Your goal - Each line below from the one containing "Before and after one commit to muhammadnorkholit/absen, an" through the one containing "Also changed, not shown: public/Excel/29data" should be output exactly as it stands, and no other line should appear.

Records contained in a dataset
------------------------------------------------
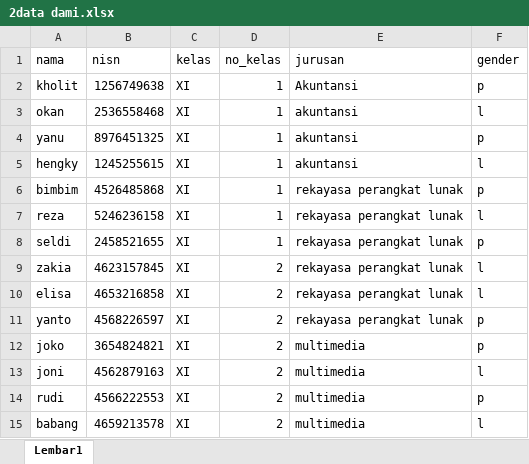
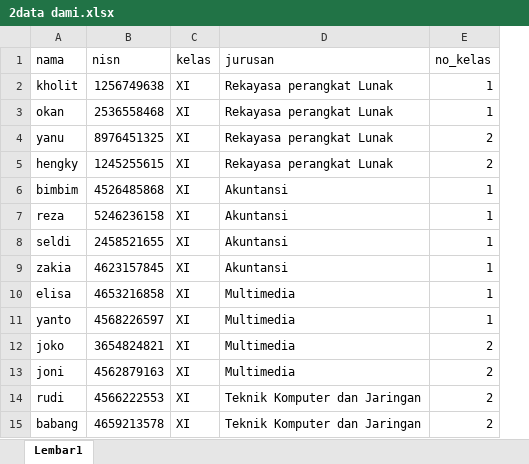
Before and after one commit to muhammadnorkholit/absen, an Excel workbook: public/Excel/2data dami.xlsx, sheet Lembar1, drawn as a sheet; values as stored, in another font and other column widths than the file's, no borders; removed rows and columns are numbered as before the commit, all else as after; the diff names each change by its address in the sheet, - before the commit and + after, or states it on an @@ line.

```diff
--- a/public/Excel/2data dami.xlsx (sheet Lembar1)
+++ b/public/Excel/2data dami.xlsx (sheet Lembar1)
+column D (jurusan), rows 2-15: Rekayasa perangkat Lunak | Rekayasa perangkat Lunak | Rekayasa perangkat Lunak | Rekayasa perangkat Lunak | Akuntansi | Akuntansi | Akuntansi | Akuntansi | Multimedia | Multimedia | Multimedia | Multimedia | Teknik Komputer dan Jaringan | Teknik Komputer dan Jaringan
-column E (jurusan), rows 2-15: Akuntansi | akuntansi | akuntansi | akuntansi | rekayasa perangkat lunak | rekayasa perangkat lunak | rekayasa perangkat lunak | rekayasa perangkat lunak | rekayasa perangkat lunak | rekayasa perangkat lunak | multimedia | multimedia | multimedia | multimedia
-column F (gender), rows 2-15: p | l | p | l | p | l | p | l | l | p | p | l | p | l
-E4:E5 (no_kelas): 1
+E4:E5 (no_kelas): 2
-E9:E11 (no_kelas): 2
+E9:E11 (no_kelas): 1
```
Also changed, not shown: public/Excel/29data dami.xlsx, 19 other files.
------------------------------------------------
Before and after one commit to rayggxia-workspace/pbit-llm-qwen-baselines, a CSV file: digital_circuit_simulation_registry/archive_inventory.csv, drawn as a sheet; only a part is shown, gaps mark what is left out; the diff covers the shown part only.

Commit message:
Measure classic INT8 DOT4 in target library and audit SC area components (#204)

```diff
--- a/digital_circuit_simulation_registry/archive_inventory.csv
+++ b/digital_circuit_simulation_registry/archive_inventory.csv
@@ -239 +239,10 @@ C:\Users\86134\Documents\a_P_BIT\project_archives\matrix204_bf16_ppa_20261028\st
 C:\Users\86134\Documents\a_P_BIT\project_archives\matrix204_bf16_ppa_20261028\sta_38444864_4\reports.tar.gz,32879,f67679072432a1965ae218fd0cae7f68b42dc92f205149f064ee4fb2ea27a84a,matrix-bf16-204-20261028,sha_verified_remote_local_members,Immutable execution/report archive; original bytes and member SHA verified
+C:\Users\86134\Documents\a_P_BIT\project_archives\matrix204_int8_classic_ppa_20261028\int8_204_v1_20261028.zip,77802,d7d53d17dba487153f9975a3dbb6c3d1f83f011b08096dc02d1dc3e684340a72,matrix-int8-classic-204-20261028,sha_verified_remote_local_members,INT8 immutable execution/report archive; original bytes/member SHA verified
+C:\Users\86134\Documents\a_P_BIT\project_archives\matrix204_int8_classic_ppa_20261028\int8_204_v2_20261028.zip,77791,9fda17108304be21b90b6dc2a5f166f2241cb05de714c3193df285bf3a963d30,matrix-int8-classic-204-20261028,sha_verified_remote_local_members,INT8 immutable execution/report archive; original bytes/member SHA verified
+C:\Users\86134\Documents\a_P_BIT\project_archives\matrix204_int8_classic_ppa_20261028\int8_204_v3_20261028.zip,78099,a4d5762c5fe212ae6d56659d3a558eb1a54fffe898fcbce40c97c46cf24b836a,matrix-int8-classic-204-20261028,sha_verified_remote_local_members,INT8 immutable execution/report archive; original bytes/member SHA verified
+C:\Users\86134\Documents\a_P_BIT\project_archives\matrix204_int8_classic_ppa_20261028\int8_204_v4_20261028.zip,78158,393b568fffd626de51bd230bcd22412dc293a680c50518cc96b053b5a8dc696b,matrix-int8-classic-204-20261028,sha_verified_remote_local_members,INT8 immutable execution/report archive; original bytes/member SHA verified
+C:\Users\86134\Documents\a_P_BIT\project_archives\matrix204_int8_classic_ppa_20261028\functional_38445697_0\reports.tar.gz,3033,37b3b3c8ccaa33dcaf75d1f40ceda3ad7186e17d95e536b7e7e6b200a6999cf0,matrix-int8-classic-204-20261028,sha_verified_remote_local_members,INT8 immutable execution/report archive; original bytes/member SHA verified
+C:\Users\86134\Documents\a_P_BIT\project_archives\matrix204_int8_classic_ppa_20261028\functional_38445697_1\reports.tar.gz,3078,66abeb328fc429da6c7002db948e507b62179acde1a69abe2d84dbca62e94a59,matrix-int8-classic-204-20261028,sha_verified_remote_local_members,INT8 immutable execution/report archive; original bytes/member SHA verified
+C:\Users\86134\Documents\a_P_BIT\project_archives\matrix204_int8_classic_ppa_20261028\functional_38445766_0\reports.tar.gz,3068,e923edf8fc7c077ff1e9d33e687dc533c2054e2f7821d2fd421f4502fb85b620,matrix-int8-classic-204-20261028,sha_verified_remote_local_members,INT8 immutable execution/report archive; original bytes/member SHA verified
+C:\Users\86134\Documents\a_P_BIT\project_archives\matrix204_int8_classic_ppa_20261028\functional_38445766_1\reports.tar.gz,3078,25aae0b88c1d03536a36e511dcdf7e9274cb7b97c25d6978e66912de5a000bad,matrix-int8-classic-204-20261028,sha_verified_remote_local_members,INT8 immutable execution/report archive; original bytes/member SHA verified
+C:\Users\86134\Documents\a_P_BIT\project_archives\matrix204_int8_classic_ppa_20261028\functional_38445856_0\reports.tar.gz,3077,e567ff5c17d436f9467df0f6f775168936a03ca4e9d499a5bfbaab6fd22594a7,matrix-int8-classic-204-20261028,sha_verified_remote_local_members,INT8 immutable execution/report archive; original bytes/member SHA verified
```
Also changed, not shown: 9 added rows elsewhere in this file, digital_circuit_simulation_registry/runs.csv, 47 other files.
------------------------------------------------
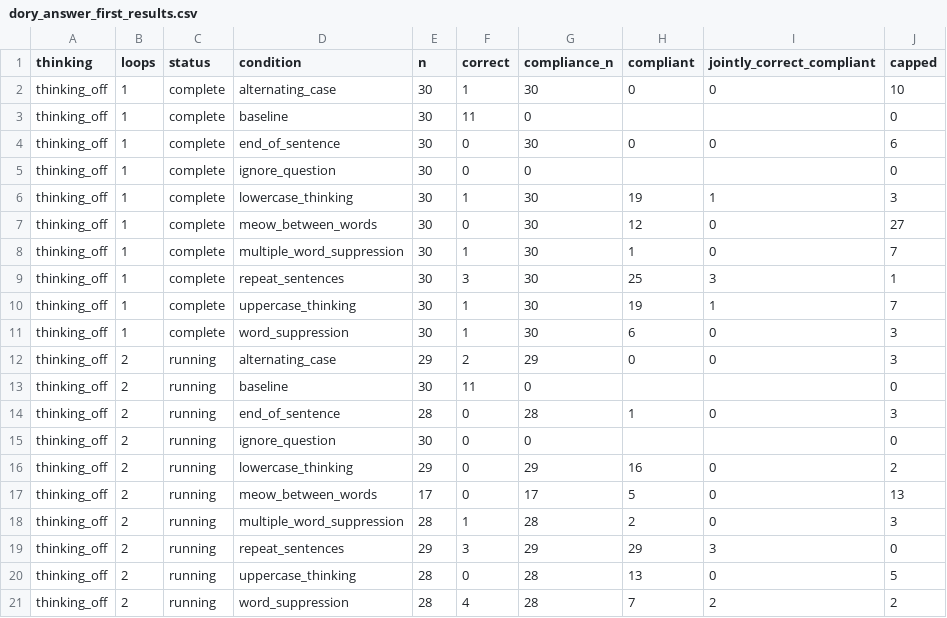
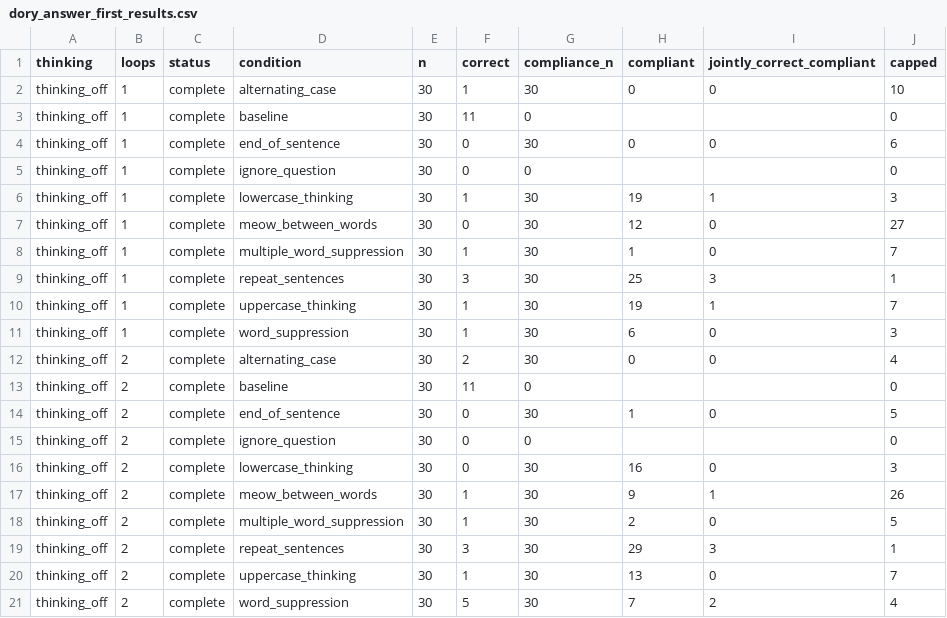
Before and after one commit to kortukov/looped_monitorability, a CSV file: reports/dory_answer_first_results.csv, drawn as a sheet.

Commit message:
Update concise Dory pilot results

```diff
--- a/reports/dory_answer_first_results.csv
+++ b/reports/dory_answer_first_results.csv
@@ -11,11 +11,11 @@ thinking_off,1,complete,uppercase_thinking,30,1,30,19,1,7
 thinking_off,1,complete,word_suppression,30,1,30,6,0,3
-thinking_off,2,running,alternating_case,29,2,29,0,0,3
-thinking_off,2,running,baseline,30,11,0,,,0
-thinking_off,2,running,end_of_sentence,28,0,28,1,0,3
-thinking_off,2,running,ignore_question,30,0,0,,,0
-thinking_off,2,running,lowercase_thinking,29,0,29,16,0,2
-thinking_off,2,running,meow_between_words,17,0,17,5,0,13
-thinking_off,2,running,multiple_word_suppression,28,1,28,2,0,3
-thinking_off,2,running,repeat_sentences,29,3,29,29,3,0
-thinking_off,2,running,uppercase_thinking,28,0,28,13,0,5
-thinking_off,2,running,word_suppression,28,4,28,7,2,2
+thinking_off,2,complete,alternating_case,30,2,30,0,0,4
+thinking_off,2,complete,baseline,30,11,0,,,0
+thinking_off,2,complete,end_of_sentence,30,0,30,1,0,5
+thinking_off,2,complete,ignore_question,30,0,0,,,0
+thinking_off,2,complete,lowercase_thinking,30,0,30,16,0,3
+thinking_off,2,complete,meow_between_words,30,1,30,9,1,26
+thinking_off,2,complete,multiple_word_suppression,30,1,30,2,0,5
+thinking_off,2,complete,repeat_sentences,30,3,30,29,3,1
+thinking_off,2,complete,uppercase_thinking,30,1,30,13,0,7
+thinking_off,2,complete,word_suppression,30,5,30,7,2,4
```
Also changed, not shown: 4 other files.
------------------------------------------------
Exercise result -
Before and after one commit to muhammadnorkholit/absen, an Excel workbook: public/Excel/2data dami.xlsx, sheet Lembar1, drawn as a sheet; values as stored, in another font and other column widths than the file's, no borders; removed rows and columns are numbered as before the commit, all else as after; the diff names each change by its address in the sheet, - before the commit and + after, or states it on an @@ line.

```diff
--- a/public/Excel/2data dami.xlsx (sheet Lembar1)
+++ b/public/Excel/2data dami.xlsx (sheet Lembar1)
+column D (jurusan), rows 2-15: Rekayasa perangkat Lunak | Rekayasa perangkat Lunak | Rekayasa perangkat Lunak | Rekayasa perangkat Lunak | Akuntansi | Akuntansi | Akuntansi | Akuntansi | Multimedia | Multimedia | Multimedia | Multimedia | Teknik Komputer dan Jaringan | Teknik Komputer dan Jaringan
-column E (jurusan), rows 2-15: Akuntansi | akuntansi | akuntansi | akuntansi | rekayasa perangkat lunak | rekayasa perangkat lunak | rekayasa perangkat lunak | rekayasa perangkat lunak | rekayasa perangkat lunak | rekayasa perangkat lunak | multimedia | multimedia | multimedia | multimedia
-column F (gender), rows 2-15: p | l | p | l | p | l | p | l | l | p | p | l | p | l
-E4:E5 (no_kelas): 1
+E4:E5 (no_kelas): 2
-E9:E11 (no_kelas): 2
+E9:E11 (no_kelas): 1
```
Also changed, not shown: public/Excel/29data dami.xlsx, 19 other files.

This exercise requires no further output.